If you’re familiar with me and how my brain works, it won’t surprise you to discover that I thought of the show this past Thursday, August 13. For many, it was just another day. For Black women, however, this date is pretty significant. It is “Black Women’s Equal Pay Day” and represents the amount of time she has to work, in the current year, in order to match the earnings of her White male counterpart…the year before! Or, a total of 19-months. Crazy!!
Culturally, we give a lot of lip service to closing the wealth gap. But how will that ever be possible if the gender and racial wage gap remains what it is – both in terms of the dollar amount and the timeline?

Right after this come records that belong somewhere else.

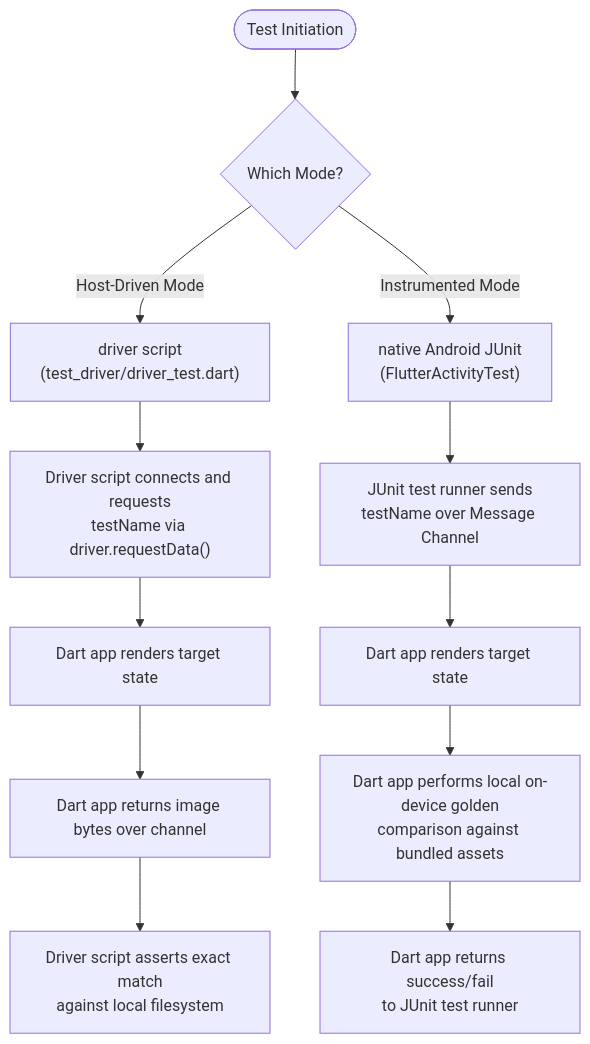
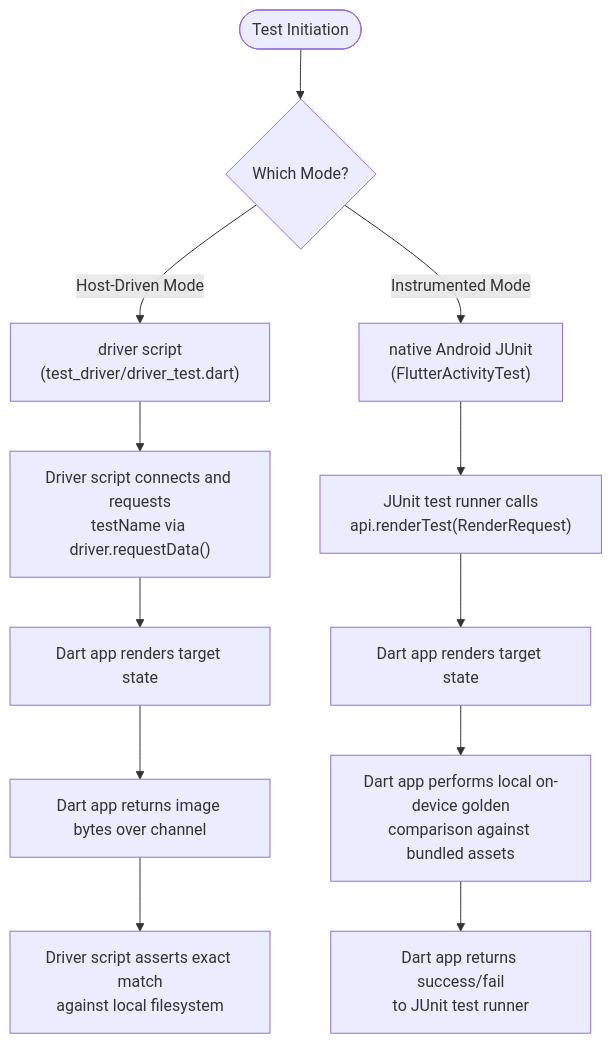
Before and after one commit to flutter/flutter: the first of 2 diagrams in dev/integration_tests/android_hardware_smoke_test/README.md, drawn with Mermaid. The commit also changed other lines of this file and 20 other files, not shown here.

Commit message:
Use package pigeon to replace manual message channel communication with a type-safe generated API

````diff
--- a/dev/integration_tests/android_hardware_smoke_test/README.md
+++ b/dev/integration_tests/android_hardware_smoke_test/README.md
@@ -39,19 +39,19 @@
 ```mermaid
 flowchart TD
     TestInit(["Test Initiation"]) --> Mode{"Which Mode?"}
 
     Mode -->|"Host-Driven Mode"| HostScript["driver script<br/>(test_driver/driver_test.dart)"]
     Mode -->|"Instrumented Mode"| JUnit["native Android JUnit<br/>(FlutterActivityTest)"]
 
     HostScript --> RequestData["Driver script connects and requests<br/>testName via driver.requestData()"]
-    JUnit --> SendMessage["JUnit test runner sends<br/>testName over Message Channel"]
+    JUnit --> SendMessage["JUnit test runner calls<br/>api.renderTest(RenderRequest)"]
 
     RequestData --> RenderHost["Dart app renders target state"]
     SendMessage --> RenderDevice["Dart app renders target state"]
 
     RenderHost --> HostRender["Dart app returns image bytes over channel"]
     RenderDevice --> OnDeviceCompare["Dart app performs local on-device golden<br/>comparison against bundled assets"]
 
     HostRender --> CompareHost["Driver script asserts exact match<br/>against local filesystem"]
     OnDeviceCompare --> Report["Dart app returns success/fail<br/>to JUnit test runner"]
 ```
````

Yeah, this is a rhetorical question. And it is one of the reasons I’ve never been shy about my disdain for the traditional financial literary movement. You know: the one that, for example, tends to over-emphasize (a) the math of money, and (b) personal choice when it comes to personal finances (and success with money), whilst minimizing systemic factors such as wage stagnation. (Every April – “financial literacy month” – I rant about this. Here’s just one of my pieces.)
An answer to my rhetorical question is to increase wages.
Okay, simple enough. But it is also very complicated. Because money is never just about money.
An unusual parallel
I should pause here and say a few things:
First, I pose plenty of questions below, but have absolutely no answers. Plus, being a compensation expert is not one of the hats I wear.
Second, the purpose of today’s piece is this: whether we’re reacting to societal issues like the illegal drug trade, decreasing and eliminating the wage gap, or addressing personally challenging issues that hit closer to home, implementing the “simple” solution (or answer) is often the hardest part.
Much like “The Wire” showed with tackling the illegal drug trade.
Where to start?
The non-money element…
One challenge with the wage gap is identifying the cause. What role does the industry in which someone works play; what about the role of experience and education? Or, what about straight up discrimination?
Being willing to explore which of these individually or collectively is a contributing factor is a good place to start.
The money element…
Currently, only three states provide a minimum wage of $15/hour. The bill the House passed doesn’t make this a federal requirement until 2025. From what I’ve read, even when every state adopts this, it still will not cover the cost of living. So, there’s that.
Then there’s this: Per Siri Chilazi, a research fellow at the women and public policy program at the Harvard John F. Kennedy School of Government, “The highest paying jobs that require the most education show the largest wage gaps.” She goes on to say that, “The smallest wage gaps are on the low-end of the income spectrum because those jobs have more of a standardized wage structure.”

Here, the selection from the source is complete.